The `range()` function can be represented in three different ways, or you can think of them as three range parameters:

• range(stop_value) : This by default considers the starting point as zero
• range(start_value, stop_value) : This generates the sequence based on the start & stop value
• range(start_value, stop_value, step_size): It generates the sequence by incrementing the start value using the step size until it reaches the stop value

Let’s first check the type of the `range()` function.

Let’s start with a simple example of printing a sequence of ten numbers, which will cover our first range parameter.

• To achieve this, we will be just passing in the stop value. Since Python works on zero-based indexing, hence, the sequence will start with zero & stop at the specified number, i.e., n−1, where n is the specified number in the range function.

As expected, the above cell returns a sequence of numbers starting with 0 & ending at 9.

We could also use the range function as an argument to a list in which case it would result in a list of numbers with a length equal to the stop value as shown below:

• Next, let’s look at the second way of working with the range function. Here we will specify both start & the stop value.

Similarly, we can use the `range` function to print the negative integer values as well.

• Let’s now add the third parameter, i.e., the step size to the range function, & find out how it affects the output. We will specify the start point as 50, the end/stop value as 1000 with a step size of 100. The below range function should output a sequence starting from 50 incrementing with a step of 100.

We will notice that it will print all even numbers.

It is important to note that the `range()` function can only work when the specified value is an integer or a whole number. It does not support the float data type & the string data type. However, we can pass in both positive & negative integer values to it.

Let’s see what happens when we try to pass float values.

• We would have scratched our head at least once while trying to reverse a linked list of integer values in C language. However, in python, it can be achieved with the range function with just interchanging the start & stop along with adding a negative step size.

Say we have a list of integer values, & we would like to find the sum of the list, but using the `range()` function. Let's find out how it can be done.

First, we will define the list consisting of integer values. Then initialize a counter in which we will store the value each time we iterate over the list & also add the current list value with the old count value.

To access the elements from the list, we will apply the range function on the `length` of the list & then access the list elements bypassing the index `i` which will start from zero & stop at the length of the list.

We could also concatenate two or more range functions using the `itertools` package class called `chain`. And not just the `range` function, we could even concatenate list, tuples, etc. Remember that `chain` method returns a generator object, & to access the elements from that generator object, we can either use a `for` loop or use `list` & pass the generator object as an argument to it.
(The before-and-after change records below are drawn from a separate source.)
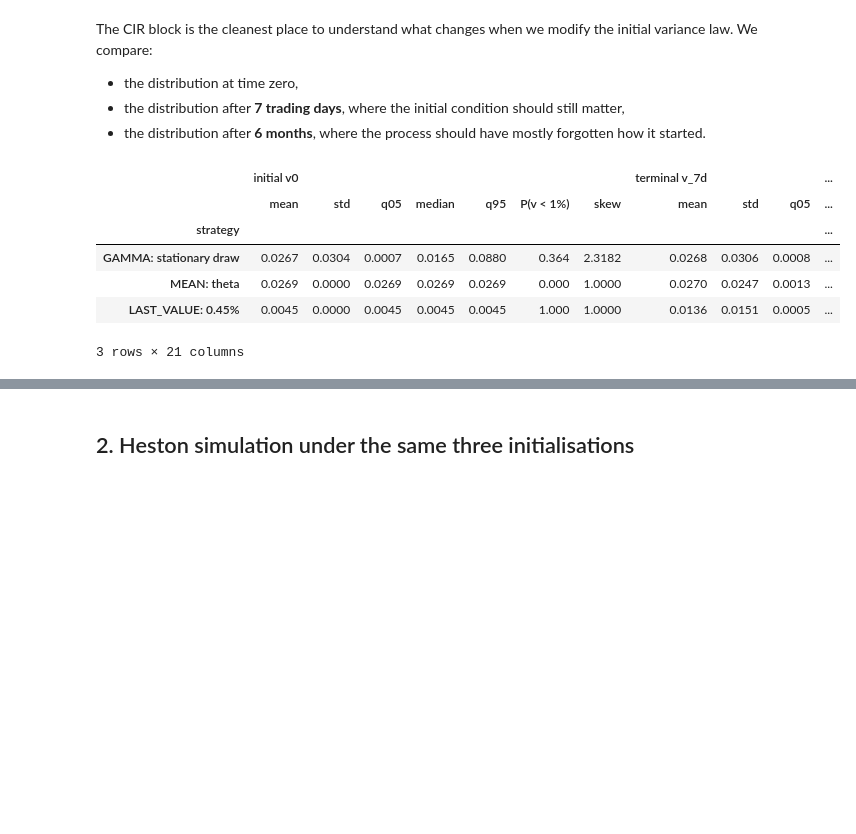
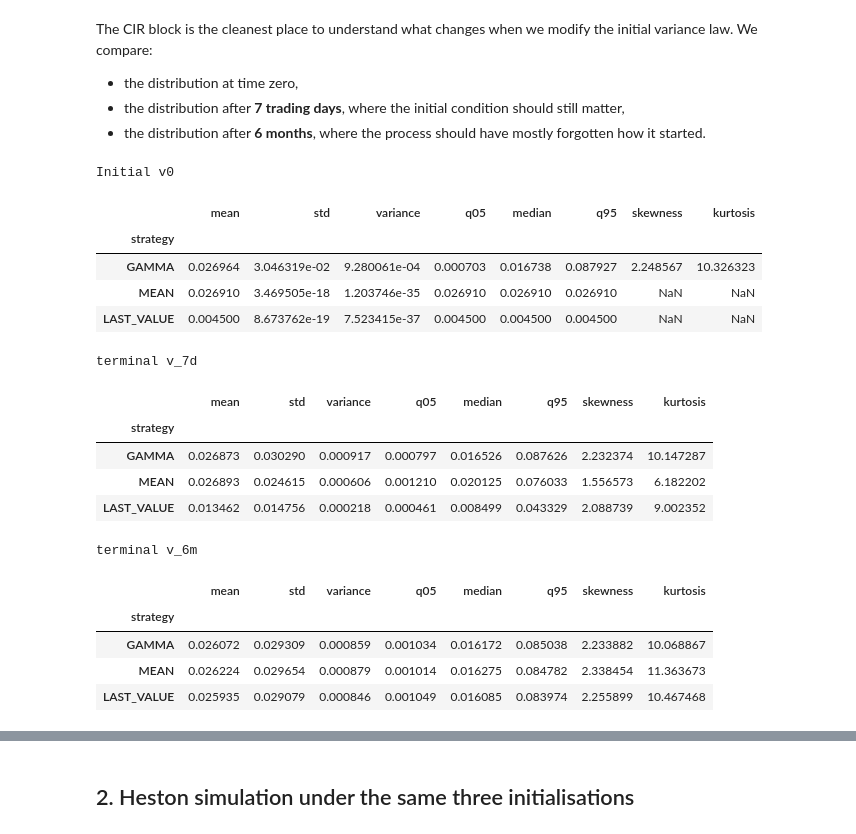
Before and after one commit to lenzone91/StationaryHestonModel, a Jupyter notebook: notebooks/stationary_heston_simulation.ipynb, the cells around one changed output, grey strips where cells are left out. Saved outputs shown, nothing was run; the diff lists cells and outputs as text; code cells hidden in the pictures; blank space fills up the shorter version.

```diff
--- a/notebooks/stationary_heston_simulation.ipynb
+++ b/notebooks/stationary_heston_simulation.ipynb
@@ -255,22 +265,31 @@ We compare:
 # %%
 cir_short = simulate_cir_bundle(parameters=parameter_table, maturity=short_maturity, n_steps=time_steps_for(short_maturity), n_paths=n_paths)
 cir_half = simulate_cir_bundle(parameters=parameter_table, maturity=half_year, n_steps=time_steps_for(half_year), n_paths=n_paths)
 
-cir_summary = pd.concat(
-    {
-        "initial v0": summarise_cir_bundle(cir_short, time_index=0),
-        "terminal v_7d": summarise_cir_bundle(cir_short, time_index=-1),
-        "terminal v_6m": summarise_cir_bundle(cir_half, time_index=-1),
-    },
-    axis=1,
-)
+print("Initial v0")
+display(summarise_cir_bundle(cir_short, time_index=0))
 
-cir_summary.round(4)
+print("terminal v_7d")
+display(summarise_cir_bundle(cir_short, time_index=-1))
+
+print("terminal v_6m")
+display(summarise_cir_bundle(cir_half, time_index=-1))
 # %% [output]
+Initial v0
-|  | initial v0 |  |  |  |  |  |  | terminal v_7d |  |  | ... |
-|  | mean | std | q05 | median | q95 | P(v < 1%) | skew | mean | std | q05 | ... |
-| strategy |  |  |  |  |  |  |  |  |  |  | ... |
-| GAMMA: stationary draw | 0.0267 | 0.0304 | 0.0007 | 0.0165 | 0.0880 | 0.364 | 2.3182 | 0.0268 | 0.0306 | 0.0008 | ... |
-| MEAN: theta | 0.0269 | 0.0000 | 0.0269 | 0.0269 | 0.0269 | 0.000 | 1.0000 | 0.0270 | 0.0247 | 0.0013 | ... |
-| LAST_VALUE: 0.45% | 0.0045 | 0.0000 | 0.0045 | 0.0045 | 0.0045 | 1.000 | 1.0000 | 0.0136 | 0.0151 | 0.0005 | ... |
+|  | mean | std | variance | q05 | median | q95 | skewness | kurtosis |
+| strategy |  |  |  |  |  |  |  |  |
+| GAMMA | 0.026964 | 3.046319e-02 | 9.280061e-04 | 0.000703 | 0.016738 | 0.087927 | 2.248567 | 10.326323 |
+| MEAN | 0.026910 | 3.469505e-18 | 1.203746e-35 | 0.026910 | 0.026910 | 0.026910 | NaN | NaN |
+| LAST_VALUE | 0.004500 | 8.673762e-19 | 7.523415e-37 | 0.004500 | 0.004500 | 0.004500 | NaN | NaN |
-3 rows × 21 columns
+terminal v_7d
+|  | mean | std | variance | q05 | median | q95 | skewness | kurtosis |
+| strategy |  |  |  |  |  |  |  |  |
+| GAMMA | 0.026873 | 0.030290 | 0.000917 | 0.000797 | 0.016526 | 0.087626 | 2.232374 | 10.147287 |
+| MEAN | 0.026893 | 0.024615 | 0.000606 | 0.001210 | 0.020125 | 0.076033 | 1.556573 | 6.182202 |
+| LAST_VALUE | 0.013462 | 0.014756 | 0.000218 | 0.000461 | 0.008499 | 0.043329 | 2.088739 | 9.002352 |
+terminal v_6m
+|  | mean | std | variance | q05 | median | q95 | skewness | kurtosis |
+| strategy |  |  |  |  |  |  |  |  |
+| GAMMA | 0.026072 | 0.029309 | 0.000859 | 0.001034 | 0.016172 | 0.085038 | 2.233882 | 10.068867 |
+| MEAN | 0.026224 | 0.029654 | 0.000879 | 0.001014 | 0.016275 | 0.084782 | 2.338454 | 11.363673 |
+| LAST_VALUE | 0.025935 | 0.029079 | 0.000846 | 0.001049 | 0.016085 | 0.083974 | 2.255899 | 10.467468 |
```
Also changed, not shown: parts of 8 cells of this notebook.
We can apply equality comparisons between range functions. Given two range functions, if they represent the same sequence of values, then they are considered to be equal. Having said that, two equal range functions don’t need to have the same start, stop, & step attributes.

Let’s understand it with an example.

As we can observe from the above outputs, even though the parameters of the range function are different, they are still considered to be equal since the sequence of both the functions is the same. While in the second example, changing the step size makes the comparison False.

https://pynative.com/python-range-function/

Data Scientist & Machine Learning Engineer

More from Jason Joseph

Data Scientist & Machine Learning Engineer